Away from the platforming the other big focus of the game is the combat. Our hero being a wrestler means he has to grapple and punch his way through enemies. Some of the powers granted to reach new areas also act as new moves and a selection of throws and grapples can also be purchased with gold coins found around the world.

Moves can be strung together to create big combos and it feels tactile and satisfying throughout. Pummel on a monster enough and you can then press triangle to execute a throw which can be aimed at other enemies to continue the chain. As the game progresses enemies become covered in different colour shields which need specific moves used to break. It can be difficult to remember which move breaks what (and not the easiest if you are colour blind), but we rarely came up against anything that stopped us dead because of this.
The enemies may not be that tough but some of platforming certainly is. 

Even early on players not used to super quick button presses and timing may become stuck. Often you are required to link at least three special moves together to reach a platform and it only gets tougher. At one point we had to jump block through spikes, double jump, uppercut and then dash to reach a small platform with only tiny margins for error. We didn’t come up against anything insurmountable but more casual players may well struggle in places. 

Luckily there are plenty of save points so large areas don’t need to be repeated. The game asks players to pull off short bursts of skill and is very reminiscent of titles like indie darling Within a Deep Forest - in that once you have done the difficult bit it saves soon after to try and counteract frustration.

The Wii U version seems even more vibrant and colourful and the pad is surprisingly robust when it comes to those super-fast controls. You still have the onscreen co-op action as well off TV play as well. The difficulty may put some off but we would highly recommend you give it a go as it is undoubtedly one of the best games available on the Nintendo eshop. This is also a decent sized adventure clocking in at around five to six hours with further scope for finishing side quests and searching out hidden chests should you so wish. The Wii u version also comes with extra levels, all current DLC and extra moves for the playable characters.

In summary, Guacamelee!

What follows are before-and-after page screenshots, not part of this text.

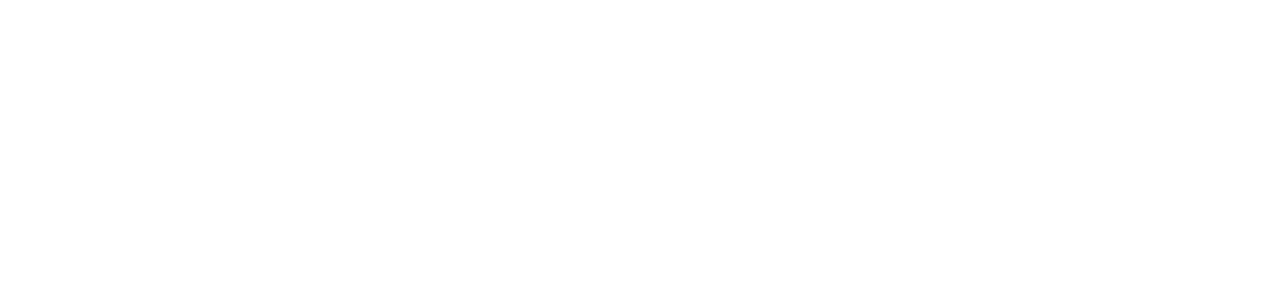
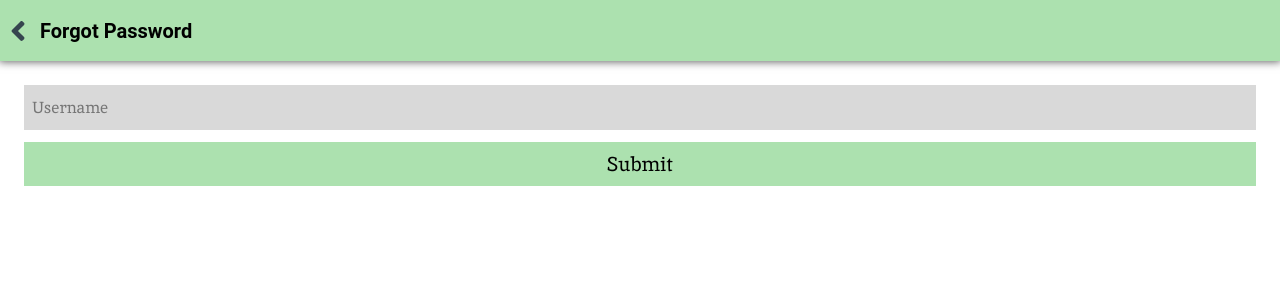
Before and after one commit to iikatayuu/bugana, a React (Create React App) app: page /forgot in a window 1280 px wide. Shown: the top 300 px of the page. Built offline with nearby package versions, Linux system fonts and the light colour scheme.

Commit message:
feat: add "Forgot Password" feature

```diff
--- a/src/App.tsx
+++ b/src/App.tsx
@@ -4,6 +4,7 @@
 import { IonApp, IonRouterOutlet, setupIonicReact } from '@ionic/react';
 import { IonReactRouter } from '@ionic/react-router';
 import LoginPage from './pages/Login';
+import ForgotPage from './pages/ForgotPage';
 import RegistrationPage from './pages/Registration';
 import HomePage from './pages/Home';
 import SearchPage from './pages/Search';
@@ -60,6 +61,7 @@
           <IonRouterOutlet animated={false}>
             <Switch>
               <Route exact strict path="/" component={LoginPage} />
+              <Route exact strict path="/forgot" component={ForgotPage} />
               <Route exact strict path="/register" component={RegistrationPage} />
               <Route exact strict path="/dashboard" component={HomePage} />
               <Route exact strict path="/search" component={SearchPage} />
--- /dev/null
+++ b/src/pages/ForgotPage.tsx
@@ -0,0 +1,73 @@
+
+import React from 'react';
+import { IonPage, IonContent } from '@ionic/react';
+import axios from 'axios';
+
+import { RouterProps } from '../types';
+import { WEBAPI } from '../variables';
+import { ReactComponent as LeftIcon } from '../assets/left.svg';
+
+interface ForgotPageState {
+  message: string;
+}
+
+class ForgotPage extends React.Component<RouterProps, ForgotPageState> {
+  constructor (props: RouterProps) {
+    super(props);
+
+    this.state = { message: '' };
+
+    this.submit = this.submit.bind(this);
+  }
+
+  async submit (event: React.FormEvent) {
+    event.preventDefault();
+
+    const target = event.target as HTMLFormElement;
+    const formData = new FormData(target);
+    this.setState({ message: '' });
+
+    try {
+      const response = await axios.post(target.action, formData);
+      if (response.data.success) {
+        this.props.history.push('/');
+      } else {
+        this.setState({ message: response.data.message });
+      }
+    } catch (error: any) {
+      this.setState({ message: error.message });
+    }
+  }
+
+  render () {
+    return (
+      <IonPage>
+        <IonContent fullscreen>
+          <header className="page-header">
+            <button type="button" className="btn-nav" onClick={() => { this.props.history.goBack(); }}>
+              <LeftIcon width={20} height={20} />
+            </button>
+            <span className="page-title ml-2">Forgot Password</span>
+          </header>
+
+          <main className="p-3">
+            <form action={`${WEBAPI}/forgot.php`} method="post" onSubmit={this.submit}>
+              <div className="form-group">
+                <input type="text" name="username" placeholder="Username" className="form-control py-2" required />
+              </div>
+
+              {
+                this.state.message &&
+                <p className="text-sm text-danger my-1">{ this.state.message }</p>
+              }
+
+              <button type="submit" className="btn btn-block btn-primary mt-2">Submit</button>
+            </form>
+          </main>
+        </IonContent>
+      </IonPage>
+    );
+  }
+}
+
+export default ForgotPage;
```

Comes highly recommended by us. It manages to take elements that should be well worn by now but turns them into something that seems fresh and new. It’s a great example of the type of creative flair being shown by indie developers and can proudly stand next to the Metroids and Castlevanias of this world.